Whenever the string "MiddlewareMermaid" turns up in a line of the data below, copy that line.
### Information provided
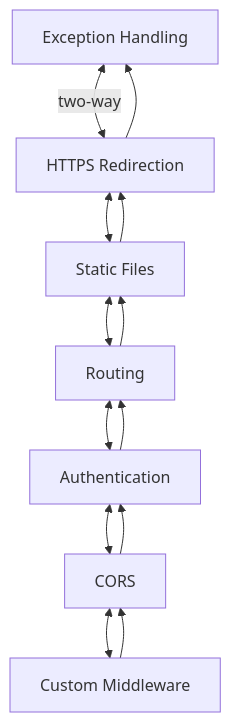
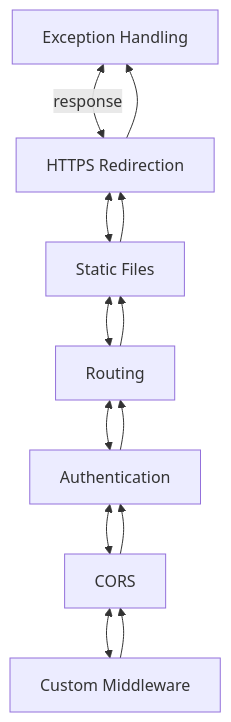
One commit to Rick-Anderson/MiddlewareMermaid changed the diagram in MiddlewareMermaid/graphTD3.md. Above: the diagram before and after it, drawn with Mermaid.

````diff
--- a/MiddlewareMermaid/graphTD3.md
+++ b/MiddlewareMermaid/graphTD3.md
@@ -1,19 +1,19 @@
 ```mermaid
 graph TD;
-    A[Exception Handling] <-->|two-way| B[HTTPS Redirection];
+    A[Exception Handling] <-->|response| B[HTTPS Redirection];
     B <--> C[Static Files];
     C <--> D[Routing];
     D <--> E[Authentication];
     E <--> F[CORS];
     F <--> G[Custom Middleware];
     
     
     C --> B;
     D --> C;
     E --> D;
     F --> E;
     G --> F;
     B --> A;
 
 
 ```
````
######
Exercise result:
One commit to Rick-Anderson/MiddlewareMermaid changed the diagram in MiddlewareMermaid/graphTD3.md. Above: the diagram before and after it, drawn with Mermaid.
--- a/MiddlewareMermaid/graphTD3.md
+++ b/MiddlewareMermaid/graphTD3.md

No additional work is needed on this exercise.